Self-Advocacy Pays Off For Teen And Others
By Dave Reynolds, Inclusion Daily Express
November 6, 2006
CARSON CITY, NEVADA--Sixteen-year-old Jared Dempsey's acts of self-advocacy appear to be paying off.
Dempsey, who has cerebral palsy and uses a motorized wheelchair, sent a complaint to the Carson City transportation department, saying that the bus stop nearest his home is not accessible to him.
He said that the sidewalk at the bus stop is only four feet wide, with a chain-link fence right next to it. This makes it difficult and dangerous for him to maneuver his chair onto the bus' wheelchair lift.

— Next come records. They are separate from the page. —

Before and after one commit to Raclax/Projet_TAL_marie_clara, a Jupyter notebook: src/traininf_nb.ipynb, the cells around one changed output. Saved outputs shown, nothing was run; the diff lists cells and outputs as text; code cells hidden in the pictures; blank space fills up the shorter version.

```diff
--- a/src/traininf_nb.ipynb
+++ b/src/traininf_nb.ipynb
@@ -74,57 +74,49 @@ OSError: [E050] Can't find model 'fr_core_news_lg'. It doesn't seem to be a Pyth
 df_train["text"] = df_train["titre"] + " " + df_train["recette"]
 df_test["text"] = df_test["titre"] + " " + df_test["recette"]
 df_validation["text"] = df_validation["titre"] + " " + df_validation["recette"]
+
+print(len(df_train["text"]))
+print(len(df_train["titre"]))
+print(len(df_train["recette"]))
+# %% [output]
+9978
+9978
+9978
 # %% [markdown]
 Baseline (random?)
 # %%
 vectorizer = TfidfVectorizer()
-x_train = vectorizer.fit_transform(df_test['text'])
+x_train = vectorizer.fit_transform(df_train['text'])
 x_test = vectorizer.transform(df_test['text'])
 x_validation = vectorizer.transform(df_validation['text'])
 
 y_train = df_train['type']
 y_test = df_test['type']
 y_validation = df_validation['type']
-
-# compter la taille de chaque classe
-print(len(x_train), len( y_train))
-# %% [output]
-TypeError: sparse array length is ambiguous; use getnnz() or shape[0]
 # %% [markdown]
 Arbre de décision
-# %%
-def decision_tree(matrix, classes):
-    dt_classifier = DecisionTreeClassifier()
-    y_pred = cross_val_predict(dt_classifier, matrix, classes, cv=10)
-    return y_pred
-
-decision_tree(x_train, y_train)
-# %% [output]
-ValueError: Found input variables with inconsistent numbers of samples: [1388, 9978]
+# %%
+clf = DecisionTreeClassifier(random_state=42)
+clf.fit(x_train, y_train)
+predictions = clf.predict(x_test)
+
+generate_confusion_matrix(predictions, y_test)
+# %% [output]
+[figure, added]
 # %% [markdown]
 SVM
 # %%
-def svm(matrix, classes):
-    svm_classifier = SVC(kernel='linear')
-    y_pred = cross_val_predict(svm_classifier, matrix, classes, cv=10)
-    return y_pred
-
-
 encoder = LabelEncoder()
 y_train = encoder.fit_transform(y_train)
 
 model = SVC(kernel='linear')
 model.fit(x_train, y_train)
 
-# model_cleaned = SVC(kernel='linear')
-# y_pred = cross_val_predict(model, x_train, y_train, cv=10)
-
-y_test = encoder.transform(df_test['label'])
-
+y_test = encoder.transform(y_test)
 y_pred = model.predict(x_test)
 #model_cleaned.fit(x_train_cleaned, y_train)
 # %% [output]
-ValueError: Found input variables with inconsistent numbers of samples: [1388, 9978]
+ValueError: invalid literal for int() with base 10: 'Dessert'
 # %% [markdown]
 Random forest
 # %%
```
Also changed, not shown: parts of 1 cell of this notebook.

Last Friday, a day after a story about his plight was published in the Nevada Appeal, city program manager Patrick Pittenger announced that a new accessible bus stop would be built closer to Dempsey's home. Pittenger added that transit officials would begin evaluating wheelchair accessibility at all Carson City bust stops.
Five years ago, Jared wrote a letter to the state public works board -- and the governor -- asking for a crosswalk near his home. A short time later, he was driving his wheelchair across the street -- in the crosswalk.
"Disabled teen advocates for change" (Nevada Appeal)
"Jared will have a wheelchair-accessible bus stop" (Nevada Appeal)